During the week between Christmas 1992 and New Year's Day 1993, Scripps League, the national chain that had owned the News and Times since 1978, pulled the rug out from under its staff by shutting its doors, citing large financial losses. But on Jan. 6, 1993, Scott County saw a new albeit brief genesis of the journal's revival as publisher Bob Scott rescued the paper with the publication of the new Georgetown Times. Under Scott and the editorial team of Rick Baker and Brewer (who had left the Georgetown Graphic in 1991), the struggling publication never missed an issue.

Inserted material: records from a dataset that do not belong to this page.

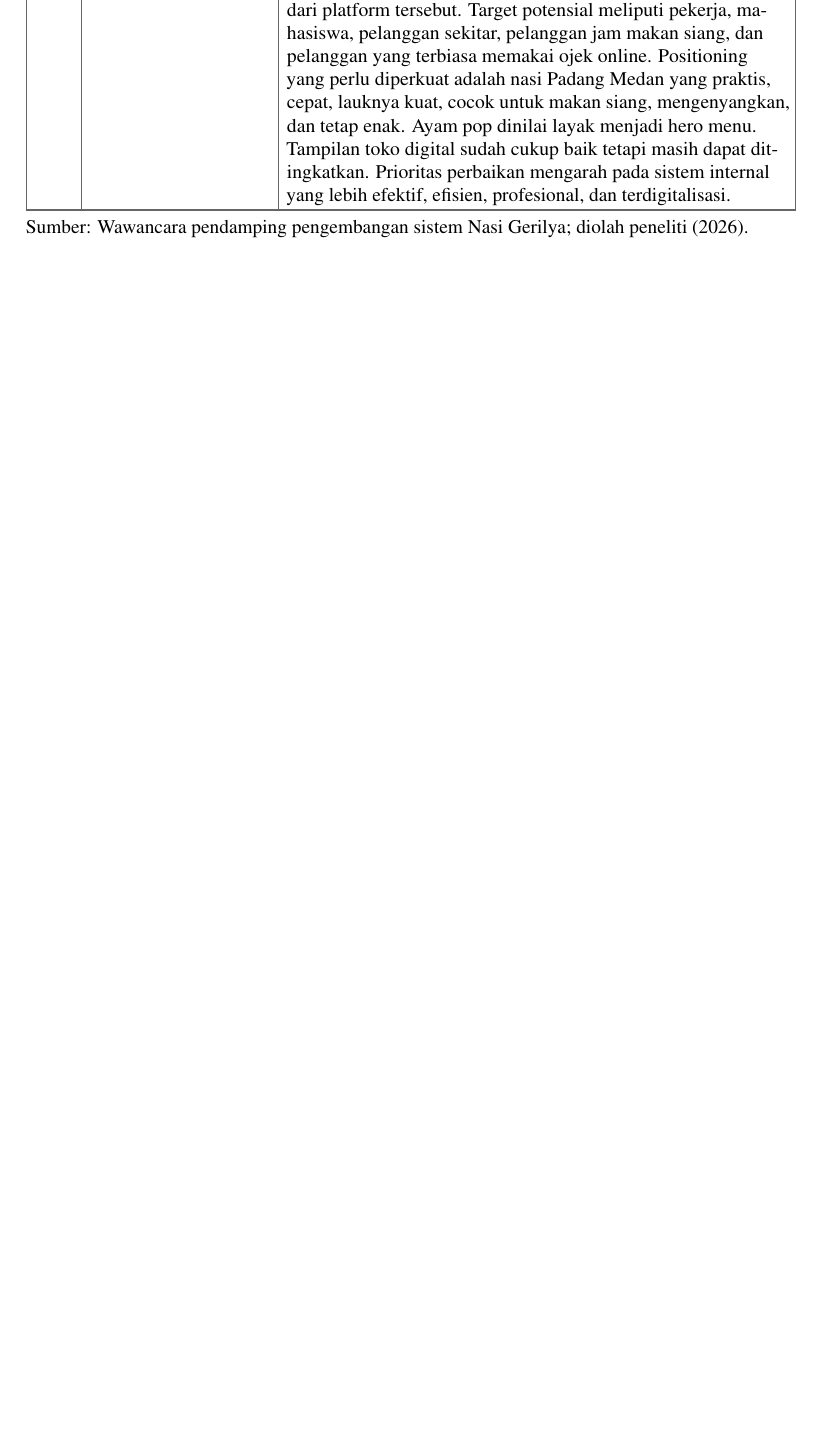
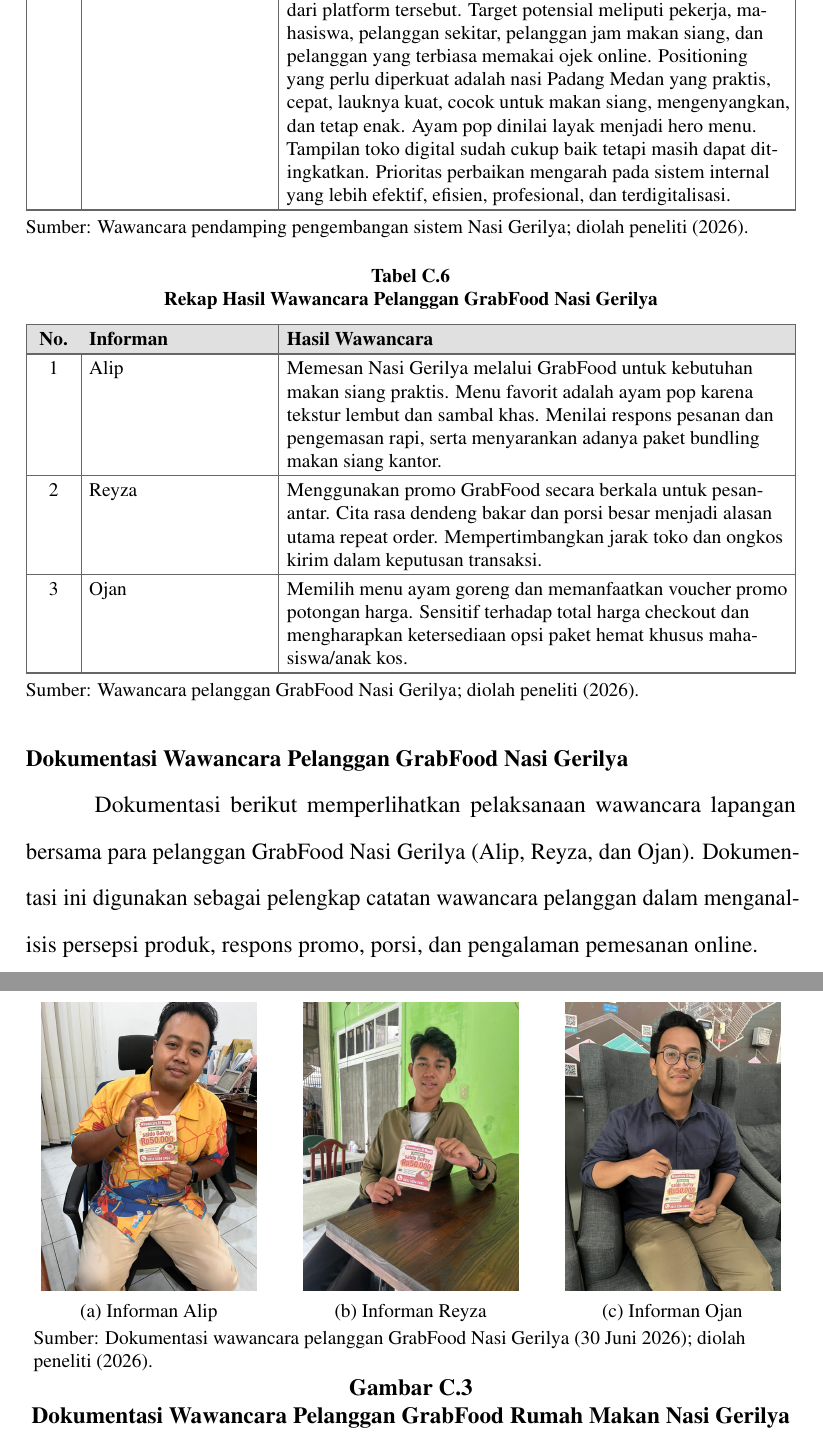
Before and after one commit to adrianaryaputra/skripsi-marsia, a LaTeX thesis (main.tex, which reads appendices/04-dokumentasi-wawancara-lapangan.tex): part of page 155 of 188 before the commit and two parts of pages 155 and 156 of 190 after it, the two joined at a grey line, cut so that both start at the same text, the shorter picture padded with empty space. Compiled offline with pdfLaTeX.

Commit message:
feat(skripsi): integrasi foto wawancara pelanggan GrabFood (Alip, Reyza, Ojan) dan tabel rekapitulasi pada Lampiran D

```diff
--- a/appendices/04-dokumentasi-wawancara-lapangan.tex
+++ b/appendices/04-dokumentasi-wawancara-lapangan.tex
@@ -220,6 +220,66 @@ Dokumentasi berikut memperlihatkan kegiatan wawancara bersama pegawai (kasir/che
 \endgroup
 
 \FloatBarrier
+
+\begingroup
+\scriptsize
+\begin{xltabular}{\textwidth}{|C{0.7cm}|L{3.3cm}|Y|}
+\caption{Rekap Hasil Wawancara Pelanggan GrabFood Nasi Gerilya}
+\label{tab:rekap-wawancara-pelanggan-grabfood} \\
+\toprule
+\textbf{No.} & \textbf{Informan} & \textbf{Hasil Wawancara} \\ \hline
+\midrule
+\endfirsthead
+
+\continuedtabletitle{3}
+\toprule
+\textbf{No.} & \textbf{Informan} & \textbf{Hasil Wawancara} \\ \hline
+\midrule
+\endhead
+
+\continuedtablefooter{3}
+\endfoot
+
+\bottomrule
+\endlastfoot
+
+1 & Alip & Memesan Nasi Gerilya melalui GrabFood untuk kebutuhan makan siang praktis. Menu favorit adalah ayam pop karena tekstur lembut dan sambal khas. Menilai respons pesanan dan pengemasan rapi, serta menyarankan adanya paket bundling makan siang kantor. \\ \hline
+2 & Reyza & Menggunakan promo GrabFood secara berkala untuk pesan-antar. Cita rasa dendeng bakar dan porsi besar menjadi alasan utama repeat order. Mempertimbangkan jarak toko dan ongkos kirim dalam keputusan transaksi. \\ \hline
+3 & Ojan & Memilih menu ayam goreng dan memanfaatkan voucher promo potongan harga. Sensitif terhadap total harga checkout dan mengharapkan ketersediaan opsi paket hemat khusus mahasiswa/anak kos. \\ \hline
+\end{xltabular}
+\tablesource[\textwidth]{Wawancara pelanggan GrabFood Nasi Gerilya; diolah peneliti (2026).}
+\endgroup
+
+\FloatBarrier
+\subsection*{Dokumentasi Wawancara Pelanggan GrabFood Nasi Gerilya}
+
+Dokumentasi berikut memperlihatkan pelaksanaan wawancara lapangan bersama para pelanggan GrabFood Nasi Gerilya (Alip, Reyza, dan Ojan). Dokumentasi ini digunakan sebagai pelengkap catatan wawancara pelanggan dalam menganalisis persepsi produk, respons promo, porsi, dan pengalaman pemesanan online.
+
+\begin{figure}[!p]
+    \centering
+    \setlength{\abovecaptionskip}{4pt}
+    \setlength{\belowcaptionskip}{0pt}
+    \begin{minipage}[t]{0.32\textwidth}
+        \centering
+        \includegraphics[width=\linewidth,height=0.23\textheight,keepaspectratio]{resource/05-fieldwork/01-wawancara/foto-pelanggan-gerilya/alip.jpg}
+        \par\vspace{2pt}\footnotesize (a) Informan Alip
+    \end{minipage}\hfill
+    \begin{minipage}[t]{0.32\textwidth}
+        \centering
+        \includegraphics[width=\linewidth,height=0.23\textheight,keepaspectratio]{resource/05-fieldwork/01-wawancara/foto-pelanggan-gerilya/reyza.jpg}
+        \par\vspace{2pt}\footnotesize (b) Informan Reyza
+    \end{minipage}\hfill
+    \begin{minipage}[t]{0.32\textwidth}
+        \centering
+        \includegraphics[width=\linewidth,height=0.23\textheight,keepaspectratio]{resource/05-fieldwork/01-wawancara/foto-pelanggan-gerilya/ojan.jpg}
+        \par\vspace{2pt}\footnotesize (c) Informan Ojan
+    \end{minipage}
+    \figuresource[0.98\textwidth]{Dokumentasi wawancara pelanggan GrabFood Nasi Gerilya (30 Juni 2026); diolah peneliti (2026).}
+    \caption{Dokumentasi Wawancara Pelanggan GrabFood Rumah Makan Nasi Gerilya}
+    \label{fig:dokumentasi-wawancara-pelanggan-nasi-gerilya}
+\end{figure}
+
+\FloatBarrier
 \subsection*{Rekap Kode Hasil Wawancara}
 \label{lamp:rekap-kode-temuan-wawancara}
 \label{lamp:rekap-kode-hasil-wawancara}
```
Also changed, not shown: resource/05-fieldwork/01-wawancara/foto-pelanggan-gerilya/alip.jpg (added), resource/05-fieldwork/01-wawancara/foto-pelanggan-gerilya/ojan.jpg (added), resource/05-fieldwork/01-wawancara/foto-pelanggan-gerilya/reyza.jpg (added).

In July 1993, both papers were sold to the Lancaster Group and merged under the name, the Georgetown News-Graphic. The newspaper continued its operation at the Masonic building on East Main Street until a new plant that included printing facilities was built on Cherry Blossom Way. When the News-Graphic began production of its first issue at that plant in the mid-1990s under publisher Mike Scogin who arrived in July 1994, and editor Kriti Lopez, it was the first time in over two decades a newspaper had been produced within Scott County's borders.
Bucking national trends, the community newspaper first went tri-weekly and, for a time, was published Tuesday through Friday afternoons and on Sunday mornings before returning to tri-weekly status. In the late 1990's, Georgetown Newspapers, Inc. purchased The Scott Shopper.
The News-Graphic has forged a reputation as a powerful newspaper regularly among the best in Kentucky Press Association contests including two General Excellence Awards as the state's best multi-weekly. In 2008, The Georgetown/ Scott County Chamber of Commerce awarded the News-Graphic its annual Business of the Year Award for the newspaper's efforts to improve the community.
Under Scogin's direction, the News-Graphic was one of the first newspapers to launch its own website with its first incarnation in 1995. Since then, the website has been redesigned seven times, including this current design.
The newspaper continues to serve the needs of its readers by offering them the best in community, state, national and international news and sports coverage; the finest in advertising service and promotion; and a growing website to meet their needs, at www.news-graphic.com.
History composed by
Georgetown newspaper historian